__Task to complete__. Reproduce the listing below in full and without alteration, apart from its pictures.

__Data extracts__.

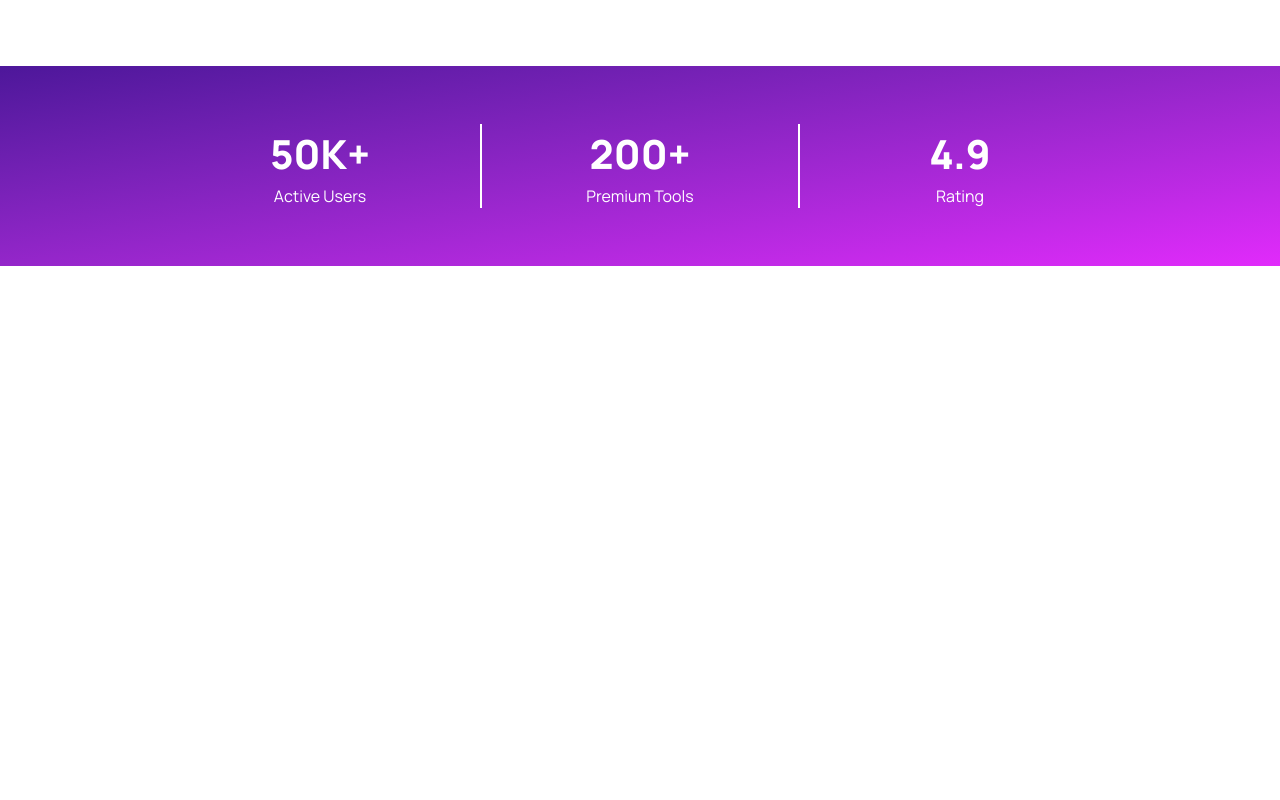
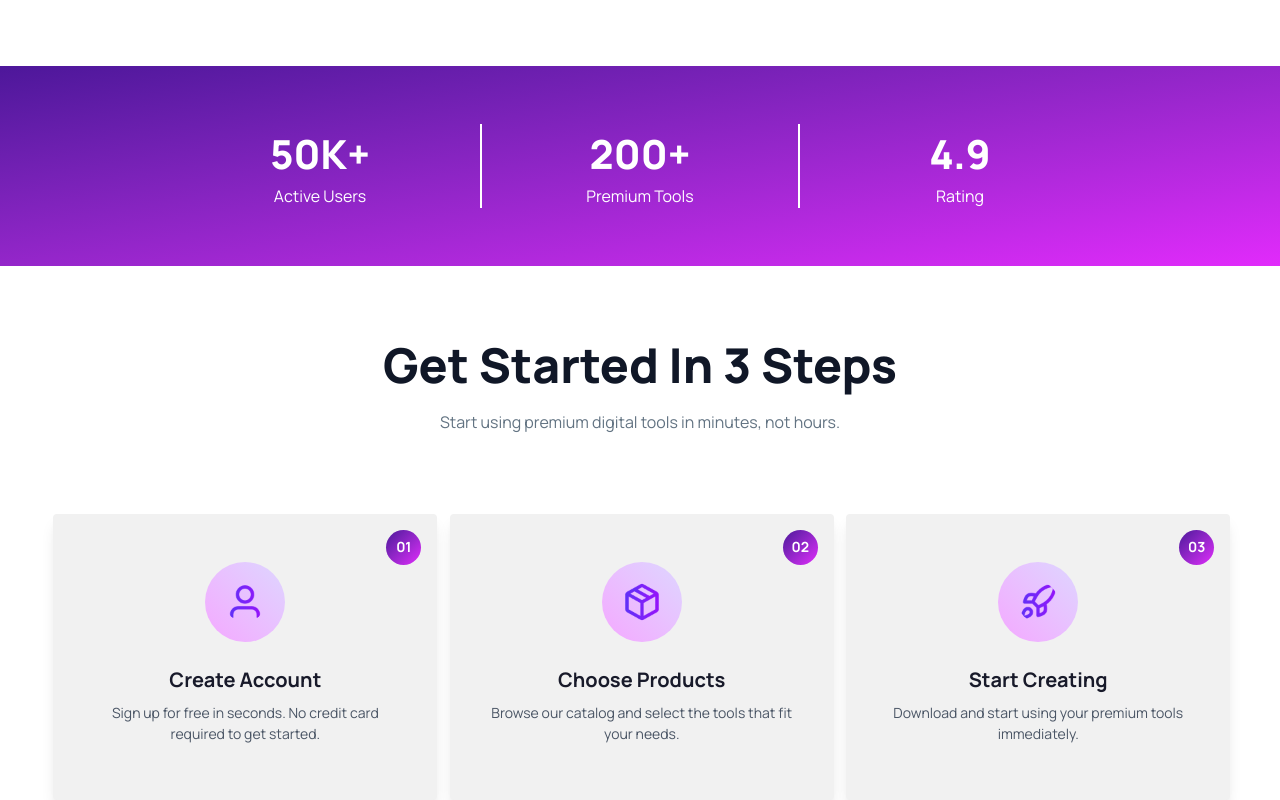
Before and after one commit to shafrinahamed0007/Assignment6, a React (Vite) app: page / in a window 1280 px wide. Shown: the part 776-1576 px from the top of the page. Before the commit the page ends 1042 px from the top, so only its background shows below. Built offline with nearby package versions, Linux system fonts and the light colour scheme.

Commit message:
finished and responsive with 3steps section

```diff
--- a/src/App.jsx
+++ b/src/App.jsx
@@ -2,6 +2,7 @@ import "./App.css";
 import Banner from "./Component/Banner";
 import Navbar from "./Component/Navbar";
 import Rating from "./Component/Rating";
+import Started from "./Component/Started";
 
 function App() {
   return (
@@ -9,6 +10,7 @@ function App() {
       <Navbar />
       <Banner />
       <Rating />
+      <Started />
     </div>
   );
 }
--- a/src/Component/Banner.jsx
+++ b/src/Component/Banner.jsx
@@ -10,7 +10,8 @@ const Banner = () => {
         {/* Left Content */}
         <div className="space-y-4">
           <div className="inline-flex items-center gap-2 bg-[#E1E7FF] text-red-400 text-sm font-medium px-5 py-2 rounded-full">
-            <img src={g5} alt="" />
+            <img className="status animate-ping" src={g5} alt="" />
+
             <h1 class="font-semibold bg-linear-to-bl from-violet-500 to-fuchsia-500 bg-clip-text text-transparent">
               New: AI-Powered Tools Available
             </h1>
--- /dev/null
+++ b/src/Component/Started.jsx
@@ -0,0 +1,99 @@
+import React from "react";
+import user from "../assets/user.png";
+import packages from "../assets/package.png";
+import rocket from "../assets/rocket.png";
+
+const Started = () => {
+  return (
+    <div className="mt-[70px] ">
+      <div className="w-11/12 mx-auto h-full  justify-center items-center">
+        <div className="text-center">
+          <h2 className="text-[#101727] font-extrabold text-3xl md:text-[48px]">
+            Get Started In 3 Steps
+          </h2>
+          <p className="text-[#627382] mt-4">
+            Start using premium digital tools in minutes, not hours.
+          </p>
+        </div>
+        <div className="mt-4 items-center grid md:grid-cols-2 lg:grid-cols-3 mt-[80px] gap-4  ">
+          {/* cart 1 */}
+          <div className="card bg-[#f1f1f1] md:w-96 shadow-lg p-8 relative">
+            <span className="absolute top-4 right-4 flex items-center justify-center rounded-full h-[35px] w-[35px] bg-gradient-to-br from-violet-900 to-fuchsia-500 text-white text-sm font-bold">
+              01
+            </span>
+
+            <div className="flex flex-col items-center">
+              <figure className="mt-4">
+                <img
+                  src={user}
+                  alt="user"
+                  className="w-20 h-20 rounded-full bg-linear-to-bl from-violet-200 to-fuchsia-300 p-5"
+                />
+              </figure>
+
+              <div className="card-body items-center text-center px-0">
+                <h2 className="card-title text-xl font-bold">Create Account</h2>
+                <p className="text-gray-600">
+                  Sign up for free in seconds. No credit card required to get
+                  started.
+                </p>
+              </div>
+            </div>
+          </div>
+
+          {/* cart 2 */}
+          <div className="card bg-[#f1f1f1] md:w-96 shadow-lg p-8 relative">
+            <span className="absolute top-4 right-4 flex items-center justify-center rounded-full h-[35px] w-[35px] bg-gradient-to-br from-violet-900 to-fuchsia-500 text-white text-sm font-bold">
+              02
+            </span>
+
+            <div className="flex flex-col items-center">
+              <figure className="mt-4">
+                <img
+                  src={packages}
+                  alt="packages"
+                  className="w-20 h-20 rounded-full bg-linear-to-bl from-violet-200 to-fuchsia-300 p-5"
+                />
+              </figure>
+
+              <div className="card-body items-center text-center px-0">
+                <h2 className="card-title text-xl font-bold">
+                  Choose Products
+                </h2>
+                <p className="text-gray-600">
+                  Browse our catalog and select the tools that fit your needs.
+                </p>
+              </div>
+            </div>
+          </div>
+
+          {/* cart 3 */}
+          <div className="card bg-[#f1f1f1] md:w-96 shadow-lg p-8 relative">
+            <span className="absolute top-4 right-4 flex items-center justify-center rounded-full h-[35px] w-[35px] bg-gradient-to-br from-violet-900 to-fuchsia-500 text-white text-sm font-bold">
+              03
+            </span>
+
+            <div className="flex flex-col items-center">
+              <figure className="mt-4">
+                <img
+                  src={rocket}
+                  alt="rocket"
+                  className="w-20 h-20 rounded-full bg-linear-to-bl from-violet-200 to-fuchsia-300 p-5"
+                />
+              </figure>
+
+              <div className="card-body items-center text-center px-0">
+                <h2 className="card-title text-xl font-bold">Start Creating</h2>
+                <p className="text-gray-600">
+                  Download and start using your premium tools immediately.
+                </p>
+              </div>
+            </div>
+          </div>
+        </div>
+      </div>
+    </div>
+  );
+};
+
+export default Started;
```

__Problem solution__.
Before and after one commit to shafrinahamed0007/Assignment6, a React (Vite) app: page / in a window 1280 px wide. Shown: the part 776-1576 px from the top of the page. Before the commit the page ends 1042 px from the top, so only its background shows below. Built offline with nearby package versions, Linux system fonts and the light colour scheme.

Commit message:
finished and responsive with 3steps section

```diff
--- a/src/App.jsx
+++ b/src/App.jsx
@@ -2,6 +2,7 @@ import "./App.css";
 import Banner from "./Component/Banner";
 import Navbar from "./Component/Navbar";
 import Rating from "./Component/Rating";
+import Started from "./Component/Started";
 
 function App() {
   return (
@@ -9,6 +10,7 @@ function App() {
       <Navbar />
       <Banner />
       <Rating />
+      <Started />
     </div>
   );
 }
--- a/src/Component/Banner.jsx
+++ b/src/Component/Banner.jsx
@@ -10,7 +10,8 @@ const Banner = () => {
         {/* Left Content */}
         <div className="space-y-4">
           <div className="inline-flex items-center gap-2 bg-[#E1E7FF] text-red-400 text-sm font-medium px-5 py-2 rounded-full">
-            <img src={g5} alt="" />
+            <img className="status animate-ping" src={g5} alt="" />
+
             <h1 class="font-semibold bg-linear-to-bl from-violet-500 to-fuchsia-500 bg-clip-text text-transparent">
               New: AI-Powered Tools Available
             </h1>
--- /dev/null
+++ b/src/Component/Started.jsx
@@ -0,0 +1,99 @@
+import React from "react";
+import user from "../assets/user.png";
+import packages from "../assets/package.png";
+import rocket from "../assets/rocket.png";
+
+const Started = () => {
+  return (
+    <div className="mt-[70px] ">
+      <div className="w-11/12 mx-auto h-full  justify-center items-center">
+        <div className="text-center">
+          <h2 className="text-[#101727] font-extrabold text-3xl md:text-[48px]">
+            Get Started In 3 Steps
+          </h2>
+          <p className="text-[#627382] mt-4">
+            Start using premium digital tools in minutes, not hours.
+          </p>
+        </div>
+        <div className="mt-4 items-center grid md:grid-cols-2 lg:grid-cols-3 mt-[80px] gap-4  ">
+          {/* cart 1 */}
+          <div className="card bg-[#f1f1f1] md:w-96 shadow-lg p-8 relative">
+            <span className="absolute top-4 right-4 flex items-center justify-center rounded-full h-[35px] w-[35px] bg-gradient-to-br from-violet-900 to-fuchsia-500 text-white text-sm font-bold">
+              01
+            </span>
+
+            <div className="flex flex-col items-center">
+              <figure className="mt-4">
+                <img
+                  src={user}
+                  alt="user"
+                  className="w-20 h-20 rounded-full bg-linear-to-bl from-violet-200 to-fuchsia-300 p-5"
+                />
+              </figure>
+
+              <div className="card-body items-center text-center px-0">
+                <h2 className="card-title text-xl font-bold">Create Account</h2>
+                <p className="text-gray-600">
+                  Sign up for free in seconds. No credit card required to get
+                  started.
+                </p>
+              </div>
+            </div>
+          </div>
+
+          {/* cart 2 */}
+          <div className="card bg-[#f1f1f1] md:w-96 shadow-lg p-8 relative">
+            <span className="absolute top-4 right-4 flex items-center justify-center rounded-full h-[35px] w-[35px] bg-gradient-to-br from-violet-900 to-fuchsia-500 text-white text-sm font-bold">
+              02
+            </span>
+
+            <div className="flex flex-col items-center">
+              <figure className="mt-4">
+                <img
+                  src={packages}
+                  alt="packages"
+                  className="w-20 h-20 rounded-full bg-linear-to-bl from-violet-200 to-fuchsia-300 p-5"
+                />
+              </figure>
+
+              <div className="card-body items-center text-center px-0">
+                <h2 className="card-title text-xl font-bold">
+                  Choose Products
+                </h2>
+                <p className="text-gray-600">
+                  Browse our catalog and select the tools that fit your needs.
+                </p>
+              </div>
+            </div>
+          </div>
+
+          {/* cart 3 */}
+          <div className="card bg-[#f1f1f1] md:w-96 shadow-lg p-8 relative">
+            <span className="absolute top-4 right-4 flex items-center justify-center rounded-full h-[35px] w-[35px] bg-gradient-to-br from-violet-900 to-fuchsia-500 text-white text-sm font-bold">
+              03
+            </span>
+
+            <div className="flex flex-col items-center">
+              <figure className="mt-4">
+                <img
+                  src={rocket}
+                  alt="rocket"
+                  className="w-20 h-20 rounded-full bg-linear-to-bl from-violet-200 to-fuchsia-300 p-5"
+                />
+              </figure>
+
+              <div className="card-body items-center text-center px-0">
+                <h2 className="card-title text-xl font-bold">Start Creating</h2>
+                <p className="text-gray-600">
+                  Download and start using your premium tools immediately.
+                </p>
+              </div>
+            </div>
+          </div>
+        </div>
+      </div>
+    </div>
+  );
+};
+
+export default Started;
```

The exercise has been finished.